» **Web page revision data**
══════════
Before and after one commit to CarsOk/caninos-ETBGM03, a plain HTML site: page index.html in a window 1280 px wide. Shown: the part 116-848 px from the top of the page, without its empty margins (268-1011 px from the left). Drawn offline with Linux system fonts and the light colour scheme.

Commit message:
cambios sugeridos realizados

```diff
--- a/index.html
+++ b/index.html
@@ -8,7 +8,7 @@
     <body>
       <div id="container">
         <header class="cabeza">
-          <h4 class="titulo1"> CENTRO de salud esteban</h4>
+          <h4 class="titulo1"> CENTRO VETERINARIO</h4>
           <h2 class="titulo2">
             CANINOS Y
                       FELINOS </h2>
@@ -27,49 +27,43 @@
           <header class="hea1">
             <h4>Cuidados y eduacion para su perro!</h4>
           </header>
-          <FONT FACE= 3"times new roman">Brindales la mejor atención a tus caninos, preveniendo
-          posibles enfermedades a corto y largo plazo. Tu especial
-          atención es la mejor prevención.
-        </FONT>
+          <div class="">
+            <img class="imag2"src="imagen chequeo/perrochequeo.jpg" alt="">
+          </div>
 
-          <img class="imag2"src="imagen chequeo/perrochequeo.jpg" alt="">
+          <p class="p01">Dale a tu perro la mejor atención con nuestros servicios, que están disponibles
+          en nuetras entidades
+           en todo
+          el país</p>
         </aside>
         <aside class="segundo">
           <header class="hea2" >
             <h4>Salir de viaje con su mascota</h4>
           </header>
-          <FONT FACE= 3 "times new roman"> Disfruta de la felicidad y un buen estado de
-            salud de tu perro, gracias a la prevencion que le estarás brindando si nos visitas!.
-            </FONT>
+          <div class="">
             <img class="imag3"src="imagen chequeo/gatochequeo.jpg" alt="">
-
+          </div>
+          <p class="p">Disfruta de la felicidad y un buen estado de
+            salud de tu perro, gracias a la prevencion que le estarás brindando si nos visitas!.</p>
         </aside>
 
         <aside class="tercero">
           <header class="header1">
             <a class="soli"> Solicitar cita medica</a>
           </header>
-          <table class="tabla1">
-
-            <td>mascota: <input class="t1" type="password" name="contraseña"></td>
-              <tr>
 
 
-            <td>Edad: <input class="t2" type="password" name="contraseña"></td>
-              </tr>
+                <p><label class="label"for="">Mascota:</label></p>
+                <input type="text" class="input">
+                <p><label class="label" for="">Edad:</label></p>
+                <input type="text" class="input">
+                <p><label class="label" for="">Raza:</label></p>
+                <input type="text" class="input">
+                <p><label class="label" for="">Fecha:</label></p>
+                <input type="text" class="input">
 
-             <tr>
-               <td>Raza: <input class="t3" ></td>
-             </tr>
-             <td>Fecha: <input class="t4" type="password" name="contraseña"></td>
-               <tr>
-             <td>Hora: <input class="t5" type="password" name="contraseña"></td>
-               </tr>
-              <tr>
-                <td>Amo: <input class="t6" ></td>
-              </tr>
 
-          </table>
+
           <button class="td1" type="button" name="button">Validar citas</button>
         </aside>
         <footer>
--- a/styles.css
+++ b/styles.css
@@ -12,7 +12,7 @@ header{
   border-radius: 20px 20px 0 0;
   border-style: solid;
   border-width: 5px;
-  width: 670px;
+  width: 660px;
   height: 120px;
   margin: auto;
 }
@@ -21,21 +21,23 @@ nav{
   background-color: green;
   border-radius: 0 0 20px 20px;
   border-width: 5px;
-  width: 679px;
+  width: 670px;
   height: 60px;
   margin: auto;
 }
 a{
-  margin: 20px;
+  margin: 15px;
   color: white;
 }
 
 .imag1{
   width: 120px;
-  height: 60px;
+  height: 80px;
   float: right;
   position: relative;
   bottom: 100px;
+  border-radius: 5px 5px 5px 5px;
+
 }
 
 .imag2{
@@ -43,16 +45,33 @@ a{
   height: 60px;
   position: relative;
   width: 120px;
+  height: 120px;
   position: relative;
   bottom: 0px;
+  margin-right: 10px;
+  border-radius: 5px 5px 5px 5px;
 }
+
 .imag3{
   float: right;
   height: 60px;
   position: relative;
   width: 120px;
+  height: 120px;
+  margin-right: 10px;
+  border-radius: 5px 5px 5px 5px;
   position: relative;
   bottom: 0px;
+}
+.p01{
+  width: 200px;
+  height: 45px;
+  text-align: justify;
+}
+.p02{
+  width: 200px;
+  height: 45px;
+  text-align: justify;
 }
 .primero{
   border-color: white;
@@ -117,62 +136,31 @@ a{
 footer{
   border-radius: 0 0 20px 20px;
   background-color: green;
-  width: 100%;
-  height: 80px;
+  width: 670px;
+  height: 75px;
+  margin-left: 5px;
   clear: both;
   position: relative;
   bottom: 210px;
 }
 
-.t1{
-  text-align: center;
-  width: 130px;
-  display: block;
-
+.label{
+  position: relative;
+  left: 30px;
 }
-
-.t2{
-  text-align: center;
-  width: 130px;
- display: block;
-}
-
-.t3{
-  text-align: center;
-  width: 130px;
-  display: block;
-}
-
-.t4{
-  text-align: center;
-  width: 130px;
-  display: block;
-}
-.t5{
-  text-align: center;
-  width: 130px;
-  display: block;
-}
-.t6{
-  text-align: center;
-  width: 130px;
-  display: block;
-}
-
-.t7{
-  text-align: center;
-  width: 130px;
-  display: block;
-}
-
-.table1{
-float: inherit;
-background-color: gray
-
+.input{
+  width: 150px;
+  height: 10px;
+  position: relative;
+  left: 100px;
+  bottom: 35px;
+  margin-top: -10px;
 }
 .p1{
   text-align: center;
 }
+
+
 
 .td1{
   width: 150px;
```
══════════
» **Task prompt**
For every line above that includes the word "contraseña", return the line.

» **Result of the exercise**
-            <td>mascota: <input class="t1" type="password" name="contraseña"></td>
-            <td>Edad: <input class="t2" type="password" name="contraseña"></td>
-             <td>Fecha: <input class="t4" type="password" name="contraseña"></td>
-             <td>Hora: <input class="t5" type="password" name="contraseña"></td>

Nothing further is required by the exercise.